        // empty

    public static Fragment findViewPagerChildFragment(FragmentManager manager, ViewPager pager, int position) {
        if (pager == null) {
            return null;

        String tag = "android:switcher:" + pager.getId() + ":" + position;
        return manager.findFragmentByTag(tag);

Now you may use them for any purpose:


import android.app.Activity;
import android.os.Bundle;
import android.os.Handler;
import android.support.v4.app.Fragment;
import android.view.LayoutInflater;
import android.view.View;
import android.view.ViewGroup;
import android.widget.TextView;
import android.widget.Toast;

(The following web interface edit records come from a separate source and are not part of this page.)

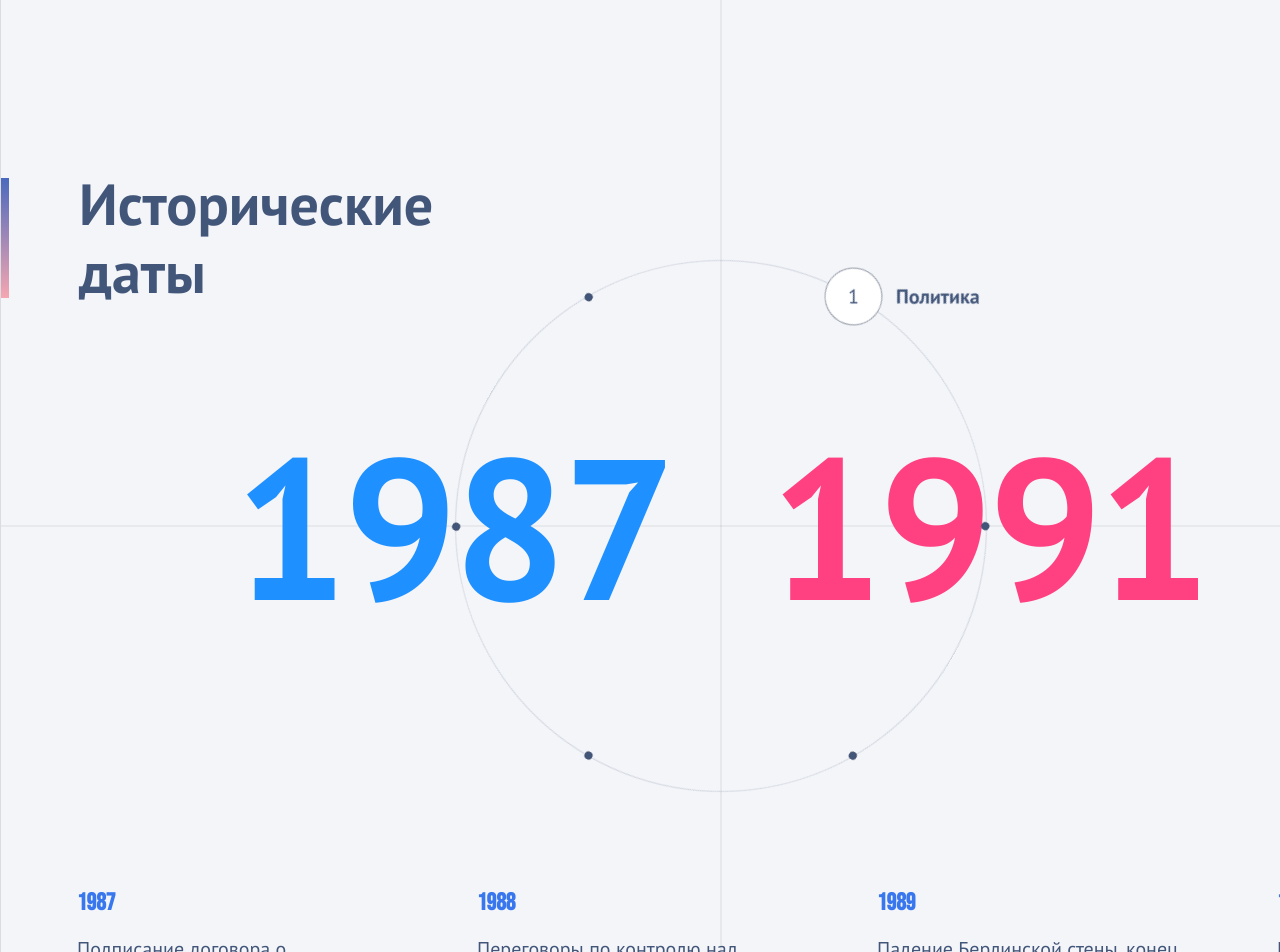
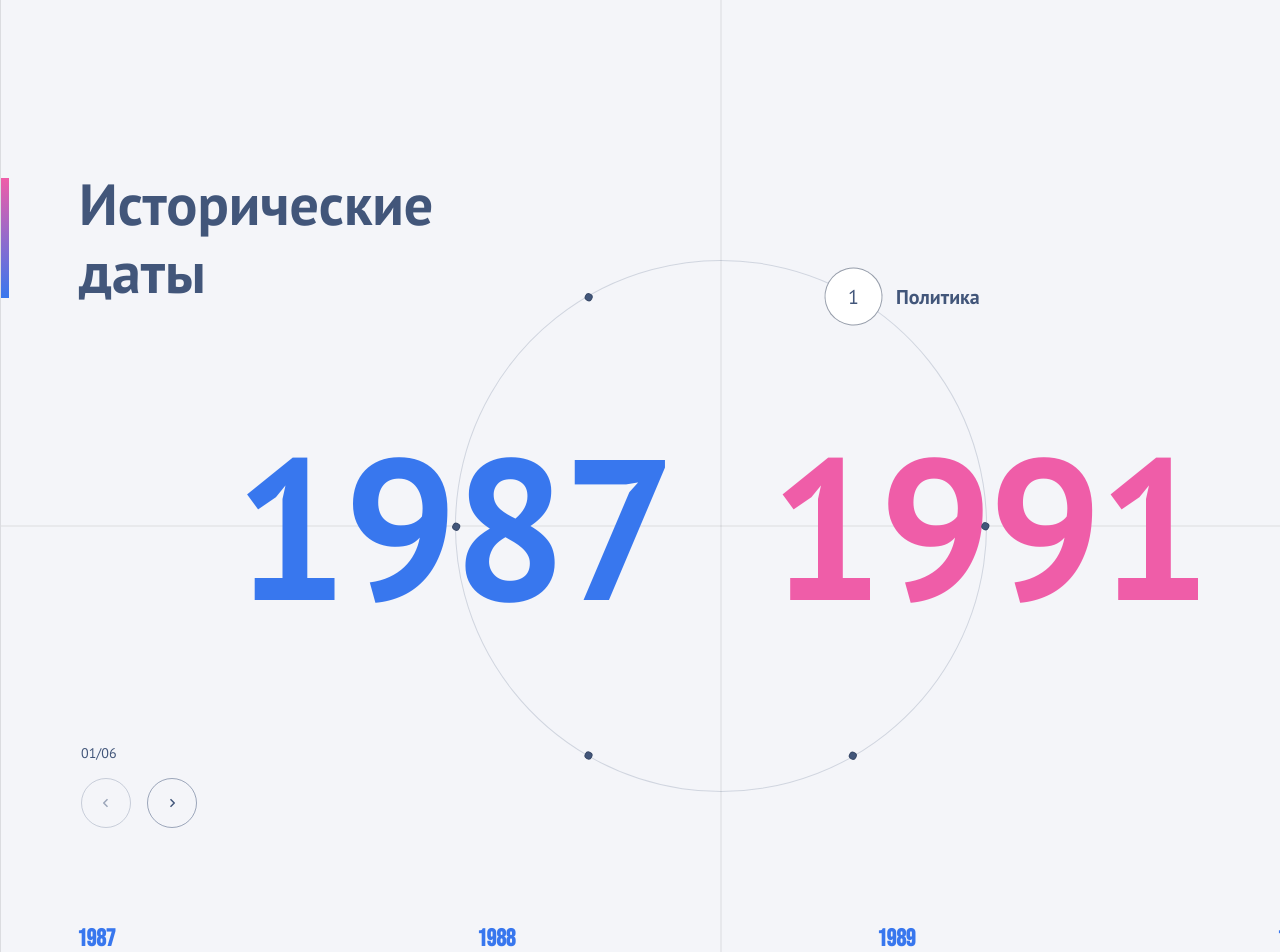
Before and after one commit to vastolya/timeline-only, a React app: page / in a window 1280 px wide. Shown: the top 952 px of the page. Built offline with nearby package versions, Linux system fonts and the light colour scheme.

Commit message:
add controller + refacrot data logic + bug fixies

```diff
--- a/src/App.tsx
+++ b/src/App.tsx
@@ -5,6 +5,7 @@ import Slider from "./components/Slider";
 import Header from "./components/Header";
 
 import { TimelineProvider } from "./components/TimelineContext";
+import Controller from "./components/Controller";
 
 const GlobalStyle = createGlobalStyle`
   body {
@@ -64,6 +65,7 @@ const App: React.FC = () => {
       <Header />
       <TimelineProvider>
         <Circle />
+        <Controller />
         <Slider />
       </TimelineProvider>
     </Box>
--- a/src/components/Circle.tsx
+++ b/src/components/Circle.tsx
@@ -4,11 +4,13 @@ import { gsap } from "gsap";
 import CirclePoint from "./CirclePoint";
 import YearTitle from "./YearTitle";
 import { useTimeline } from "./TimelineContext";
+import { log } from "node:console";
 
 const Container = styled.div`
   position: relative;
   width: 100%;
   margin-top: -2.875rem;
+  margin-bottom: -3rem;
 
   &::after {
     content: "";
@@ -47,25 +49,6 @@ const CenterDisplay = styled.div`
   transition: transform 0.3s ease, opacity 0.3s ease;
 `;
 
-const animateYear = (
-  from: number,
-  to: number,
-  setter: React.Dispatch<React.SetStateAction<number>>
-) => {
-  gsap.to(
-    { value: from },
-    {
-      value: to,
-      duration: 1, // Время анимации
-      roundProps: "value", // Округление значений (чтобы не было дробных чисел)
-      ease: "power2.out",
-      onUpdate: function () {
-        setter(Math.round(this.targets()[0].value)); // Обновляем состояние числа
-      },
-    }
-  );
-};
-
 const RotatingCircle = ({
   points,
 }: {
@@ -77,16 +60,11 @@ const RotatingCircle = ({
     }[];
   }[];
 }) => {
+  const [rotation, setRotation] = useState(30);
   const { activeIndex, setActiveIndex } = useTimeline();
-  const [rotation, setRotation] = useState(30);
   const circleRef = useRef<HTMLDivElement>(null);
-
-  const [displayedFirstYear, setDisplayedFirstYear] = useState(
-    points[activeIndex].events[0].year
-  );
-  const [displayedLastYear, setDisplayedLastYear] = useState(
-    points[activeIndex].events[points[activeIndex].events.length - 1].year
-  );
+  const firstYearRef = useRef<HTMLDivElement>(null);
+  const lastYearRef = useRef<HTMLDivElement>(null);
 
   useEffect(() => {
     const initialRotation = 30;
@@ -99,49 +77,84 @@ const RotatingCircle = ({
         setRotation(initialRotation);
       },
     });
+  }, []);
 
-    animateYear(
-      displayedFirstYear,
-      points[activeIndex].events[0].year,
-      setDisplayedFirstYear
-    );
-    animateYear(
-      displayedLastYear,
-      points[activeIndex].events[points[activeIndex].events.length - 1].year,
-      setDisplayedLastYear
-    );
-  }, []);
+  useEffect(() => {
+    const anglePerPoint = 360 / points.length;
+    const targetRotation = -activeIndex * anglePerPoint + 30;
+
+    let delta = ((targetRotation - rotation + 540) % 360) - 180;
+    let finalRotation = rotation + delta;
+
+    setRotation(finalRotation);
+
+    gsap.to(circleRef.current, {
+      rotation: finalRotation,
+      duration: 1,
+      ease: "expo.out",
+    });
+
+    gsap.to(firstYearRef.current, {
+      textContent: points[activeIndex].events[0].year,
+      duration: 2,
+      ease: "power2.out",
+      snap: { textContent: 1 },
+    });
+
+    gsap.to(lastYearRef.current, {
+      textContent:
+        points[activeIndex].events[points[activeIndex].events.length - 1].year,
+      duration: 2,
+      ease: "power2.out",
+      snap: { textContent: 1 },
+    });
+  }, [activeIndex]);
 
   const handleClick = (index: number) => {
     const anglePerPoint = 360 / points.length;
     const newRotation = -index * anglePerPoint + 30;
-
     let delta = ((newRotation - rotation + 540) % 360) - 180;
-    let shortestRotation = rotation + delta;
+    let finalRotation = rotation + delta;
+    setRotation(finalRotation);
+    setActiveIndex(index);
 
     gsap.to(circleRef.current, {
-      rotation: shortestRotation,
+      rotation: finalRotation,
       duration: 1,
       ease: "expo.out",
-      onUpdate: function () {
-        setRotation(shortestRotation);
-        setActiveIndex(index);
-      },
-      onComplete: () => {},
     });
 
-    if (activeIndex !== index) {
-      animateYear(
-        displayedFirstYear,
-        points[index].events[0].year,
-        setDisplayedFirstYear
-      );
-      animateYear(
-        displayedLastYear,
-        points[index].events[points[index].events.length - 1].year,
-        setDisplayedLastYear
-      );
-    }
+    gsap.to(
+      { value: Number(firstYearRef.current?.textContent) },
+      {
+        value: points[index].events[0].year,
+        duration: 1,
+        ease: "power2.out",
+        onUpdate: function () {
+          if (firstYearRef.current) {
+            firstYearRef.current.textContent = Math.round(
+              this.targets()[0].value
+            ).toString();
+          }
+        },
+      }
+    );
+
+    gsap.to(
+      { value: Number(lastYearRef.current?.textContent) },
+      {
+        value: points[index].events[points[index].events.length - 1].year,
+        duration: 1,
+        ease: "power2.out",
+        onUpdate: function () {
+          if (lastYearRef.current) {
+            lastYearRef.current.textContent = Math.round(
+              this.targets()[0].value
+            ).toString();
+          }
+        },
+      }
+    );
   };
 
   const calculatePositions = (count: number, radius = 265) => {
@@ -173,12 +186,19 @@ const RotatingCircle = ({
           </CirclePoint>
         ))}
       </CircleContainer>
-
       <CenterDisplay>
         {activeIndex !== null && (
           <>
-            <YearTitle color={"#1E90FF"}>{displayedFirstYear}</YearTitle>
-            <YearTitle color={"#FF4081"}>{displayedLastYear}</YearTitle>
+            <YearTitle color={"rgba(56, 119, 238, 1)"} ref={firstYearRef}>
+              {points[activeIndex].events[0].year}
+            </YearTitle>
+            <YearTitle color={"rgba(239, 93, 168, 1)"} ref={lastYearRef}>
+              {
+                points[activeIndex].events[
+                  points[activeIndex].events.length - 1
+                ].year
+              }
+            </YearTitle>
           </>
         )}
       </CenterDisplay>
@@ -187,7 +207,7 @@ const RotatingCircle = ({
 };
 
 const Circle = () => {
-  const { timelinePoints, setTimelinePoint } = useTimeline();
+  const { timelinePoints } = useTimeline();
   return <RotatingCircle points={timelinePoints} />;
 };
 
--- a/src/components/CirclePoint.tsx
+++ b/src/components/CirclePoint.tsx
@@ -51,9 +51,8 @@ const Point = styled.div<PointProps>`
   span {
     opacity: ${(props) => (props.$isActive ? "1" : "0")};
     transform: ${(props) => (props.$isActive ? "scale(1)" : "scale(0)")};
-    transition: rotate 0.2 ease-out, opacity 0.2s ease-out,
-      transform 0.2s ease-out;
-    transition-delay: ${(props) => (props.$isActive ? "0.3s" : "0s")};
+    transition: opacity 0.2s ease-out, transform 0.1s ease;
+    transition-delay: ${(props) => (props.$isActive ? "0.5s" : "0s")};
     position: absolute;
     left: 3rem;
 
--- /dev/null
+++ b/src/components/Controller.tsx
@@ -0,0 +1,110 @@
+import styled from "styled-components";
+import { useTimeline } from "./TimelineContext";
+
+const Container = styled.div`
+  display: grid;
+  gap: 1rem;
+  margin: 0 5rem;
+`;
+
+const ButtonContainer = styled.div`
+  display: flex;
+  gap: 1rem;
+`;
+
+const Text = styled.span`
+  font-family: PT Sans;
+  font-size: 14px;
+  font-weight: 400;
+  line-height: 18.12px;
+  text-align: left;
+  color: rgba(66, 86, 122, 1);
+`;
+
+const Button = styled.button`
+  width: 3.125rem;
+  height: 3.125rem;
+  display: flex;
+  align-items: center;
+  justify-content: center;
+  background: none;
+  border: 1px solid rgba(66, 86, 122, 0.5);
+  border-radius: 50%;
+  cursor: pointer;
+  transition: opacity 0.3s ease;
+
+  &:disabled {
+    opacity: 0.5;
+    cursor: default;
+  }
+
+  svg {
+    display: flex;
+    align-items: center;
+    justify-content: center;
+    width: 0.375rem;
+    height: 0.625rem;
+  }
+`;
+
+const Icon = styled.svg<{ $mirrored?: boolean }>`
+  ${({ $mirrored }) => $mirrored && "transform: scaleX(-1);"}
+`;
+
+function Controller() {
+  const { activeIndex, setActiveIndex, timelinePoints } = useTimeline();
+
+  const handlePrev = () => {
+    setActiveIndex((prevIndex) => Math.max(prevIndex - 1, 0));
+  };
+
+  const handleNext = () => {
+    setActiveIndex((prevIndex) =>
+      Math.min(prevIndex + 1, timelinePoints.length - 1)
+    );
+  };
+
+  return (
+    <Container>
+      <Text>
+        0{activeIndex + 1}/0{timelinePoints.length}
+      </Text>
+      <ButtonContainer>
+        <Button onClick={handlePrev} disabled={activeIndex === 0}>
+          <Icon
+            $mirrored
+            viewBox="0 0 8 12"
+            fill="none"
+            xmlns="http://www.w3.org/2000/svg"
+          >
+            <path
+              d="M1 1L6 6L1 11"
+              stroke="rgba(66, 86, 122, 1)"
+              strokeWidth="2"
+              transform="translate(1,0)"
+            />
+          </Icon>
+        </Button>
+        <Button
+          onClick={handleNext}
+          disabled={activeIndex === timelinePoints.length - 1}
+        >
+          <Icon
+            viewBox="0 0 8 12"
+            fill="none"
+            xmlns="http://www.w3.org/2000/svg"
+          >
+            <path
+              d="M1 1L6 6L1 11"
+              stroke="rgba(66, 86, 122, 1)"
+              strokeWidth="2"
+              transform="translate(1,0)"
+            />
+          </Icon>
+        </Button>
+      </ButtonContainer>
+    </Container>
+  );
+}
+
+export default Controller;
--- a/src/components/Header.tsx
+++ b/src/components/Header.tsx
@@ -24,7 +24,11 @@ const TitleWrapper = styled.div`
     top: 50%;
     height: 7.5rem;
     width: 0.5rem;
-    background: linear-gradient(to top, #f6a6b1, #4a69bd);
+    background: linear-gradient(
+      to top,
+      rgba(56, 119, 238, 1),
+      rgba(239, 93, 168, 1)
+    );
     transform: translateY(-50%);
   }
 `;
--- a/src/components/Slider.tsx
+++ b/src/components/Slider.tsx
@@ -79,8 +79,7 @@ const Icon = styled.svg<{ $mirrored?: boolean }>`
 export default function Slider() {
   const swiperRef = useRef<SwiperType | null>(null);
   const sliderRef = useRef<HTMLDivElement | null>(null);
-  const { activeIndex, setActiveIndex } = useTimeline();
-  const { timelinePoints, setTimelinePoint } = useTimeline();
+  const { activeIndex, timelinePoints } = useTimeline();
   const [isBeginning, setIsBeginning] = useState(true);
   const [isEnd, setIsEnd] = useState(false);
 
--- a/src/components/YearTitle.tsx
+++ b/src/components/YearTitle.tsx
@@ -1,4 +1,4 @@
-import React from "react";
+import React, { forwardRef } from "react";
 import styled from "styled-components";
 
 const YearText = styled.div<{ color: string }>`
@@ -16,8 +16,15 @@ interface YearTextProps {
   children: React.ReactNode;
 }
 
-function YearTitle({ color, children }: YearTextProps) {
-  return <YearText color={color}>{children}</YearText>;
-}
+// Используем forwardRef, чтобы передавать ref внутрь YearText
+const YearTitle = forwardRef<HTMLDivElement, YearTextProps>(
+  ({ color, children }, ref) => {
+    return (
+      <YearText color={color} ref={ref}>
+        {children}
+      </YearText>
+    );
+  }
+);
 
 export default YearTitle;
```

public class MyFragment extends Fragment implements ViewPagerFragment {
    private boolean mSelected;

    public static MyFragment newInstance(int position) {
        Bundle args = new Bundle();
        args.putInt("position", position);

        MyFragment result = new MyFragment();
        return result;

    public View onCreateView(LayoutInflater inflater, ViewGroup container, Bundle savedInstanceState) {
        TextView result = new TextView(inflater.getContext());
        result.setText("Position: " + getPosition());
        return result;

    private int getPosition() {
        return getArguments().getInt("position");

    public void onSelected() {
        mSelected = true;

    public void onDeselected() {
        mSelected = false;

    private void start() {
        final Handler handler = new Handler();
        handler.postDelayed(new Runnable() {
            public void run() {
                Activity activity = getActivity();
                if (activity == null) {

                if (!mSelected) {
                    Toast.makeText(activity, "Fragment #" + getPosition() + " stopped", Toast.LENGTH_SHORT).show();

                TextView textView = (TextView) activity.findViewById(R.id.text);
                if (textView != null) {
                    textView.setText("Fragment #" + getPosition() + " works: " + System.nanoTime() % 10000);

                handler.postDelayed(this, 150);
        }, 150);


import android.os.Bundle;
import android.support.v4.view.ViewPager;
import android.support.v7.app.ActionBarActivity;

public class MainActivity extends ActionBarActivity {
    protected void onCreate(Bundle savedInstanceState) {

        ViewPager viewPager = (ViewPager) findViewById(R.id.view_pager);
        viewPager.setOnPageChangeListener(new ViewPagerHelper(getSupportFragmentManager(), viewPager));
        viewPager.setAdapter(new MyAdapter(getSupportFragmentManager()));


import android.support.v4.app.Fragment;
import android.support.v4.app.FragmentManager;
import android.support.v4.app.FragmentPagerAdapter;

public class MyAdapter extends FragmentPagerAdapter {
    public MyAdapter(FragmentManager fm) {

    public Fragment getItem(int position) {
        return MyFragment.newInstance(position);

    public int getCount() {
        return 42;

Check complete demo on github.